But in less than two weeks, over 150,000 signatures were obtained by Momoko Nojo’s #DontBeSilent movement with other activists, galvanizing global anger against Yoshiro Mori, the president of Tokyo 2020.
He resigned last week and was replaced by a woman named Seiko Hashimoto who played in seven Olympic Games.
In response to statements by Mori, an octogenarian former prime minister, that women speak too often, the hashtag was coined. Nojo used it to raise support for a petition calling for action against him on Twitter and other social media sites.
“Few petitions have got 150,000 signatures before. I thought it was really great. People take this personally too, not seeing this as only Mori’s problem,” in a Zoom interview, said a smiling Nojo.
Her activism, born from a year of research in Denmark, is the latest example of women in Japan taking to keyboards beyond conventional politics to introduce social change in the third-largest economy in the world, where gender inequality, wage disparities and stereotyping are common.
“It made me realise that this is a good opportunity to push for gender equality in Japan,” Nojo, a fourth-year economics student at Tokyo’s Keio University, said.
She said that her activism was influenced by questions she frequently heard from male peers, such as, “You’re a girl, so you have to go to a high school that has pretty school uniforms, don’t you?” or “Even if you don’t have a job after graduating from college, you can be a housewife, no?”

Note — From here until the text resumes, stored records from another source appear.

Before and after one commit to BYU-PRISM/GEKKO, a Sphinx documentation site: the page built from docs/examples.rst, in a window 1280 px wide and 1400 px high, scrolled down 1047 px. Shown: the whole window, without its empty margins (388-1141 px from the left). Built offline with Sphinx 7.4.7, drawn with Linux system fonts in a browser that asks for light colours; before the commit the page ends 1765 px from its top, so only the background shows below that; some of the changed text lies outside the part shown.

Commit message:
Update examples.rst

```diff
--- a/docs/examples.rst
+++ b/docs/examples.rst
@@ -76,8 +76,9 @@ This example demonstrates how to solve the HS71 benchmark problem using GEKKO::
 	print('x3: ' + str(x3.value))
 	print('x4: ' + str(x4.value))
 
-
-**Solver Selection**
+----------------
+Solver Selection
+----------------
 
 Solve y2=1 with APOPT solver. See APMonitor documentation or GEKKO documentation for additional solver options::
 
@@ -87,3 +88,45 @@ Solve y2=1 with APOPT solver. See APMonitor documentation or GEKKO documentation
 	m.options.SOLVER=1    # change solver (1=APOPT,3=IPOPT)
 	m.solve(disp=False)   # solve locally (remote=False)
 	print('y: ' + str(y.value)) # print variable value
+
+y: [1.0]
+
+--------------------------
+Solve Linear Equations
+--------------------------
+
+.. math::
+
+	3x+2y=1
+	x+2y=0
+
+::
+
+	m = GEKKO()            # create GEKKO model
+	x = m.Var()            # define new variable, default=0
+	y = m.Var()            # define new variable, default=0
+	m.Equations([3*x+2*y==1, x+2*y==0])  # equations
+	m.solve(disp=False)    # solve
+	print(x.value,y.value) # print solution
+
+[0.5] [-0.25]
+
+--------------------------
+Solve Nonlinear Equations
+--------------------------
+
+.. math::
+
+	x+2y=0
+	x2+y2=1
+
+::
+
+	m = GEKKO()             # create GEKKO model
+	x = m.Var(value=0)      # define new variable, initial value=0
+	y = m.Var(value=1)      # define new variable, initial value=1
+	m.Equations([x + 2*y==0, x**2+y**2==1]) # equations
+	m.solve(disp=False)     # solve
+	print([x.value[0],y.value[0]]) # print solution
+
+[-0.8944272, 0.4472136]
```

In 2019, when she was in Denmark, Nojo launched her “NO YOUTH NO JAPAN” non-profit, where she saw how the country elected Mette Frederiksen, a woman in her early forties, as prime minister.
The time in Denmark, she said, made her realise how much older men dominated Japanese politics.
In Japan, where decisions seem to be taken by a standardized community of like-minded people, Keiko Ikeda, professor of education at Hokkaido University, said it was necessary for youthful, worldly people to lift their voices. But reform will come slowly and agonizingly, she said.
“If you have a homogeneous group, it’s impossibly difficult to move the compass because the people in it don’t realise it when their decision is off-centre,” Ikeda said.
Nojo dismissed the Japanese ruling Liberal Democratic Party’s plan this week to encourage more women to participate in meetings, but only as silent observers, as a poorly executed PR stunt.
“I’m not sure if they have the willingness to fundamentally improve the gender issue,” she said, adding that, rather than having them as observers, the party needed to have more women in key posts.
In fact, Nojo’s win is only a small move in a long battle.
Japan is ranked 121st out of 153 countries on the 2020 Global Gender Gap Index of the World Economic Forum – the worst ranking among advanced countries – scoring poorly on the economic participation and political empowerment of women.
In the workplace, and in politics, activists and many ordinary women say radical change is needed.
“In Japan, when there’s an issue related to gender equality, not many voices are heard, and even if there are some voices to improve the situation, they run out of steam and nothing changes,” Nojo said.
“I don’t want our next generation to spend their time over this issue.”